If you’re an entrepreneur looking to grow your startup, this article is for you. If you’re an investor who’s been presented with a convertible note, you may want to check out our post on Convertible Notes for an investor-based perspective.
This article will cover some of the key questions you’re probably thinking about:
There are two ways to raise money for your business: borrow cash (debt) or sell a part of your company (equity). Taking on debt means you need to pay back the money you borrowed, and usually with interest. Debtholders typically don’t get a say in how you run your company. When you sell equity in your company, you can raise money that you don’t have to pay back. But, you have to give up some ownership and control when you sell that equity.
It can be hard to get funding; few people want to risk giving money to a new company. Banks may turn you down, and investors may say no to buying equity from you. So what can you, or investors who want to take a chance on you, do? Enter: convertible debt.
Convertible debt, which takes the form of a convertible note, is a financial instrument that starts off as a loan, and changes to equity down the road.
To see how convertible debt might work, let’s look at a fairly simple scenario.
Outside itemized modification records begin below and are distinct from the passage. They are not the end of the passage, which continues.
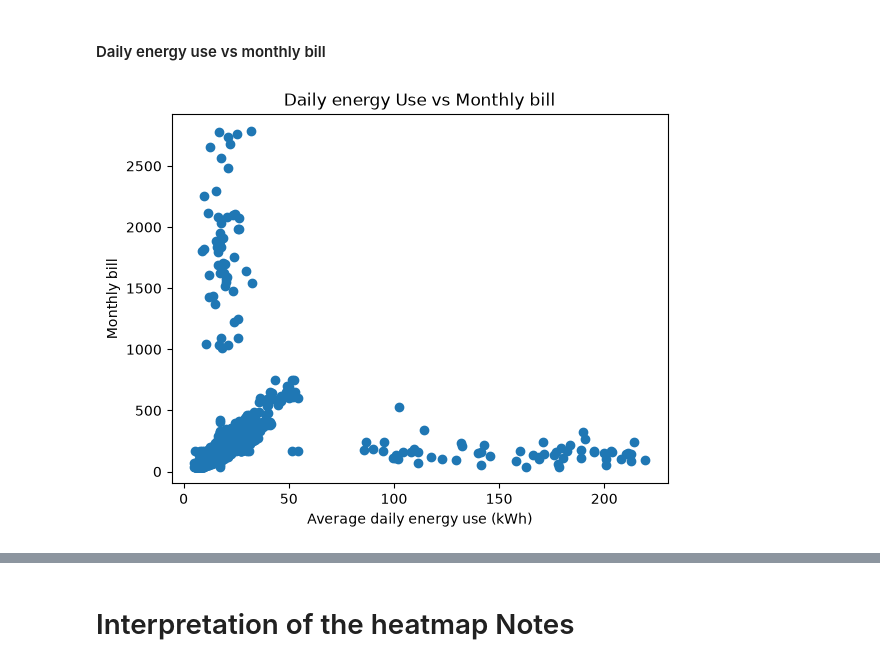
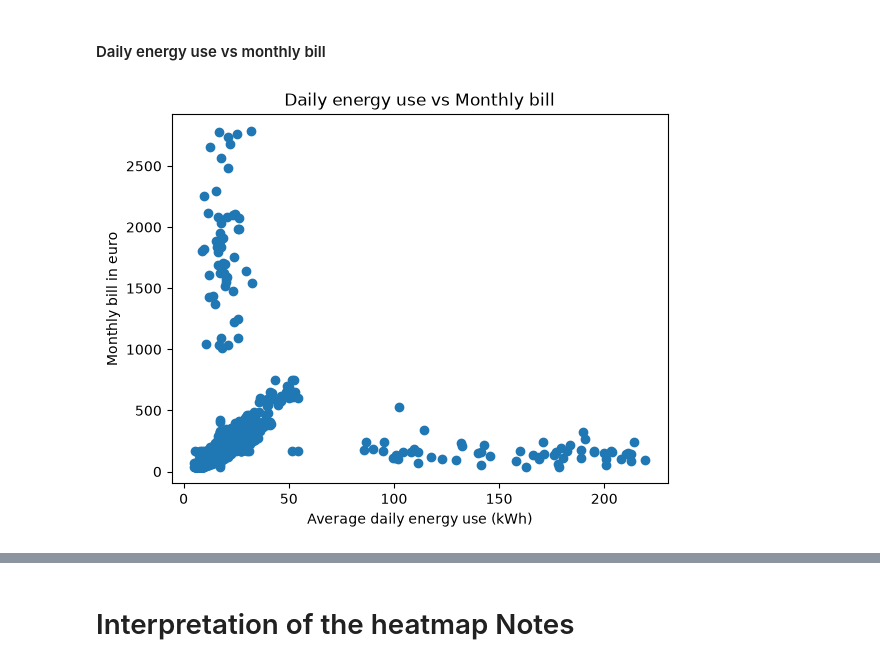
Before and after one commit to sba26038-dev/cct-data-exploration-ca1, a Jupyter notebook: CA1_Smart_Home_Energy_EDA.ipynb, the cells around one changed output, grey strips where cells are left out. Saved outputs shown, nothing was run; the diff lists cells and outputs as text; code cells hidden in the pictures.

```diff
--- a/CA1_Smart_Home_Energy_EDA.ipynb
+++ b/CA1_Smart_Home_Energy_EDA.ipynb
@@ -286,7 +288,7 @@ Duplicated found: 157
 # %%
 #### removing duplicates - Creating copy of original dataset
 # Remove duplicated rows
-df_analysis = smart_df.drop_duplicates().sum()
+
 df_analysis = smart_df.drop_duplicates().copy()
 
 
@@ -528,13 +531,13 @@ plt.show()
 # %% [markdown]
 #### Daily energy use vs monthly bill
 # %%
-
+# Scatter plot of daily energy use vs monthly bill
+# Shows why the correlation between them is weak (0.12): outliers break the expected linear relationship
+# how good  the point are buleidng the a line?
 plt.scatter(df_analysis['avg_daily_use_kwh'], df_analysis['monthly_bill_eur'])
-
 plt.xlabel("Average daily energy use (kWh)")
-plt.ylabel("Monthly bill")
-plt.title("Daily energy Use vs Monthly bill")
-
+plt.ylabel("Monthly bill in euro")
+plt.title("Daily energy use vs Monthly bill")
 plt.show()
 # %% [output]
-[figure, old version]
+[figure, new version]
```
Also changed, not shown: parts of 9 cells of this notebook.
Let’s say you need to raise $10,000 so you can make widgets (or shoes, or beer, or whatever your company sells). Along comes Alex Investor, who thinks your new business will blow up if it gets enough funding. He’s willing to lend you the money, but he wants to convert that loan into equity when you bring in Series A investors in a later round of funding. Also, because he’s one of the first people to invest in your idea, he wants a 20% discount. In other words, he gets to pay 20% less than what a future investor will pay for the same shares in a later round of funding.
You agree. Things go well, and a year later, you have a successful Series A round of funding with shares valued at $1.00 each. The new investors pay $1.00 for their stocks, but Alex Investor only has to pay 80¢ for his. For his $10,000 investment, he ends up with 12,500 shares. Not bad.
While convertible debt might seem like a simple solution to the debt vs. equity dilemma, that’s not always the case. Many convertible notes will have special features, such as valuation caps, floors, puts, calls, and other terms that might make the transaction more complicated. Even the simplest convertible notes need to have clear contract terms. On top of that, there will likely be paperwork that needs to be filed with the government.
But don’t let this scare you off. Convertible notes are a great way for startups to access relatively quick loans with low interest rates from private investors. Also, many early stage investors like convertible debt because it can be a win-win for them: if your company succeeds, the investor can convert a loan into a more valuable ownership stake; if the company tanks, the investor can still get some of their money back. So, convertible debt can be an excellent springboard to launch your business to the next level.
Updated: 06/28/2019 by Shamila Ahmed.